???
You mean 1500 times 2 ? ;-) 220.16 Small Appliance and Laundry Loads Dwelling Unit. (A) Small Appliance Circuit Load.
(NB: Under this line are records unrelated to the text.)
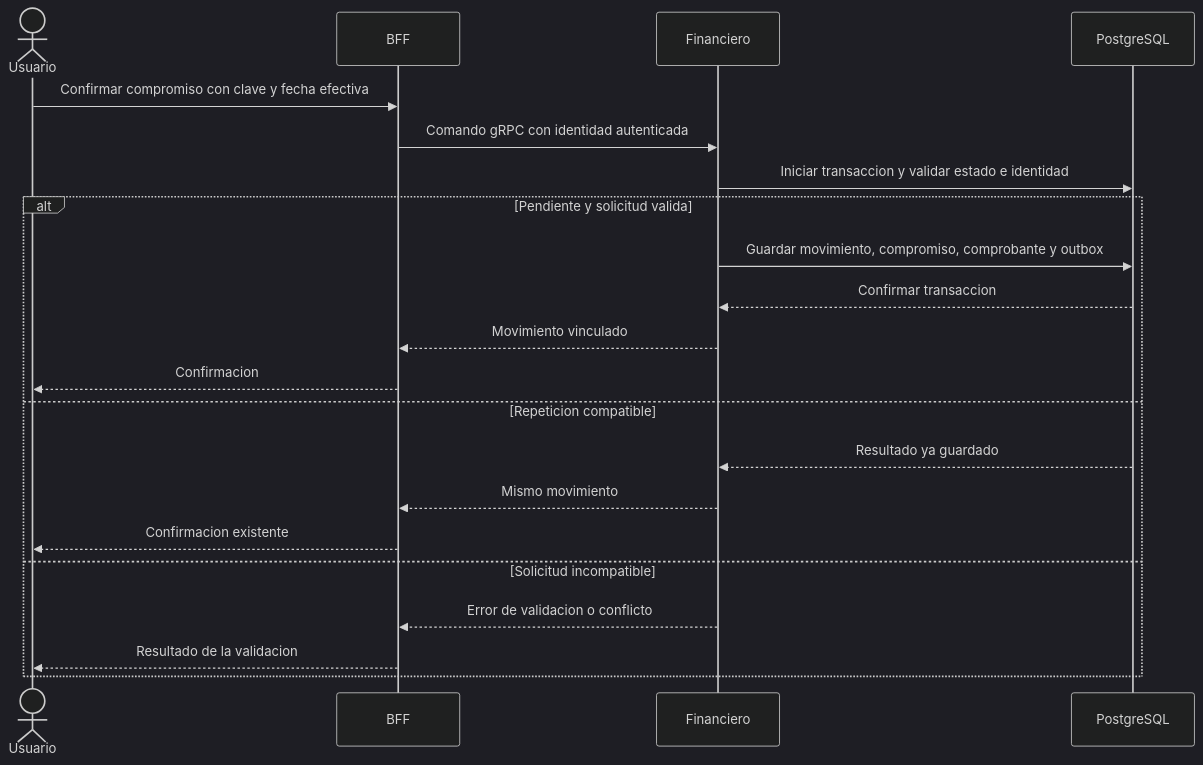
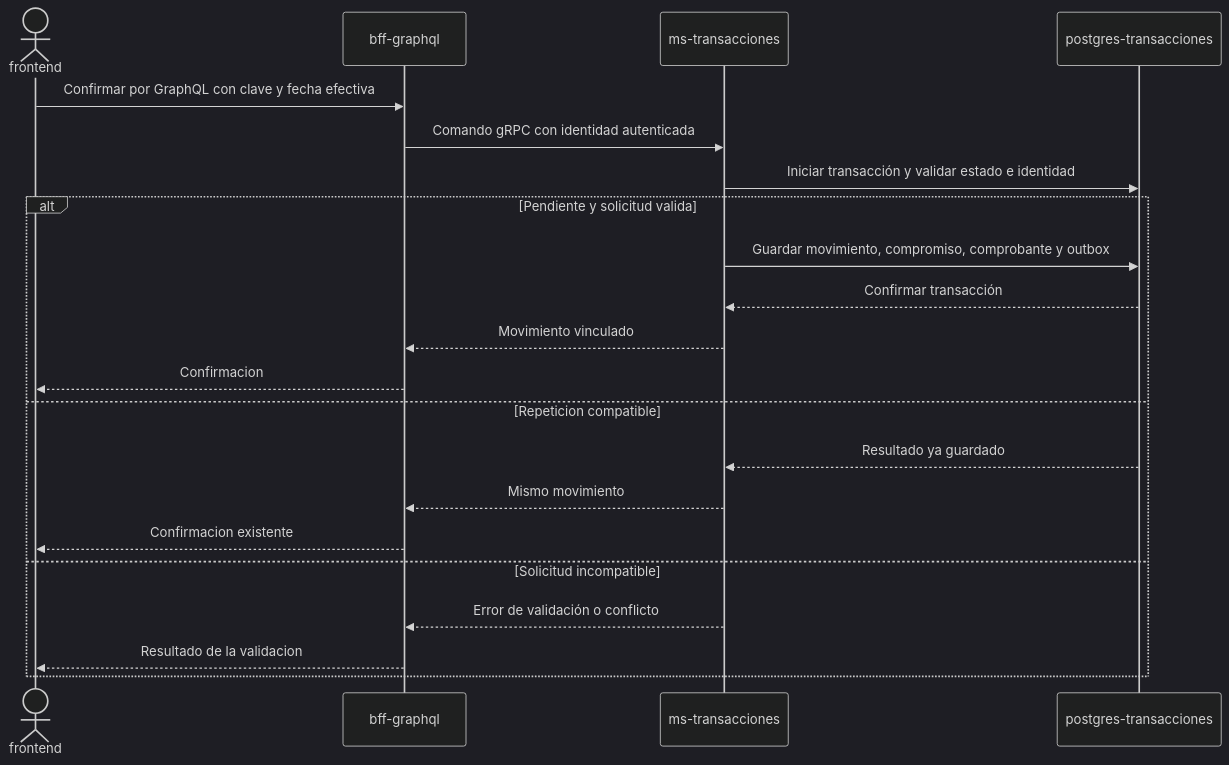
Before and after one commit to IgnacioCruzR/Billetera-Virtual: the diagram in docs/USE_CASES.md, drawn with Mermaid (dark theme). The commit also changed other lines of this file and 117 other files, not shown here.

````diff
--- a/docs/USE_CASES.md
+++ b/docs/USE_CASES.md
@@ -32,23 +32,23 @@
 ```mermaid
 sequenceDiagram
-    actor Usuario
-    participant BFF
-    participant Financiero
-    participant PostgreSQL
-    Usuario->>BFF: Confirmar compromiso con clave y fecha efectiva
-    BFF->>Financiero: Comando gRPC con identidad autenticada
-    Financiero->>PostgreSQL: Iniciar transaccion y validar estado e identidad
+    actor Usuario as frontend
+    participant BFF as bff-graphql
+    participant T as ms-transacciones
+    participant DB as postgres-transacciones
+    Usuario->>BFF: Confirmar por GraphQL con clave y fecha efectiva
+    BFF->>T: Comando gRPC con identidad autenticada
+    T->>DB: Iniciar transacción y validar estado e identidad
     alt Pendiente y solicitud valida
-        Financiero->>PostgreSQL: Guardar movimiento, compromiso, comprobante y outbox
-        PostgreSQL-->>Financiero: Confirmar transaccion
-        Financiero-->>BFF: Movimiento vinculado
+        T->>DB: Guardar movimiento, compromiso, comprobante y outbox
+        DB-->>T: Confirmar transacción
+        T-->>BFF: Movimiento vinculado
         BFF-->>Usuario: Confirmacion
     else Repeticion compatible
-        PostgreSQL-->>Financiero: Resultado ya guardado
-        Financiero-->>BFF: Mismo movimiento
+        DB-->>T: Resultado ya guardado
+        T-->>BFF: Mismo movimiento
         BFF-->>Usuario: Confirmacion existente
     else Solicitud incompatible
-        Financiero-->>BFF: Error de validacion o conflicto
+        T-->>BFF: Error de validación o conflicto
         BFF-->>Usuario: Resultado de la validacion
     end
 ```
````
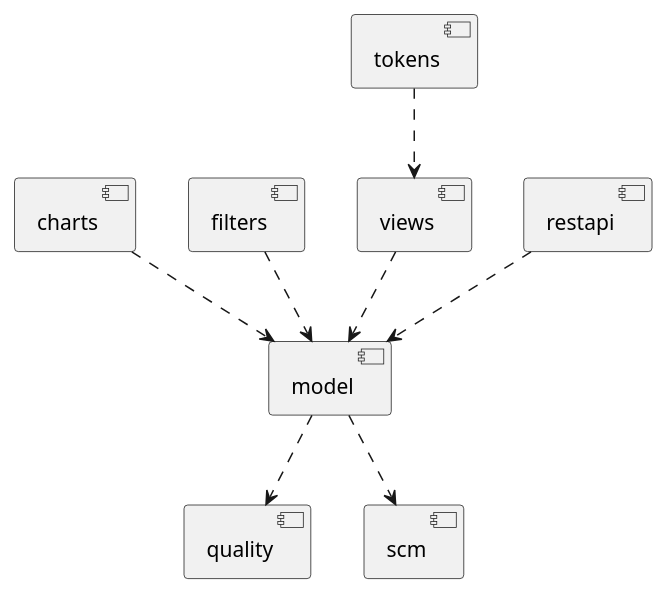
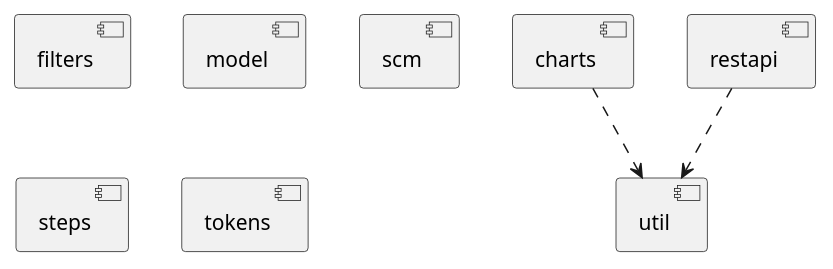
The diagram in doc/design.puml (jenkinsci/warnings-ng-plugin), drawn with PlantUML before and after one commit. The commit also changed 21 other files, not shown here.

```diff
--- a/doc/design.puml
+++ b/doc/design.puml
@@ -1,23 +1,15 @@
 @startuml
 
 component "charts"
 component "filters"
 component "model"
-component "views"
-component "quality"
 component "restapi"
+component "scm"
+component "steps"
+component "tokens"
+component "util"
 
-component "scm"
-component "tokens"
-
-charts ..> model
-filters ..> model
-views ..> model
-restapi ..> model
-
-model ..> scm
-model ..> quality
-
-tokens ..> views
+charts ..> util
+restapi ..> util
 
 @enduml
```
In each dwelling unit, the load shall be computed at 1500 volt-amperes for each 2-wire small-appliance branch circuit required by 210.11(C)(1).
You also have 1500 for the laundry so everyone gets 4500 unless this is a multifamily with a shared laundry.
You can simplify the equasion by saying the 3000 Va @ 100% will be the kitchen, then add 525 for the laundry so you always start at 3525. The rest of the general lighting load is 35% of 3va per foot and you can get a ball park figure by just saying 1va per foot and round up.
Rules of thumb Dryers are 5000va (220.18) Ranges are 8000va (220.19) Water heaters are 4500 or 5500 HVAC has to be based on the largerr of heat or A/C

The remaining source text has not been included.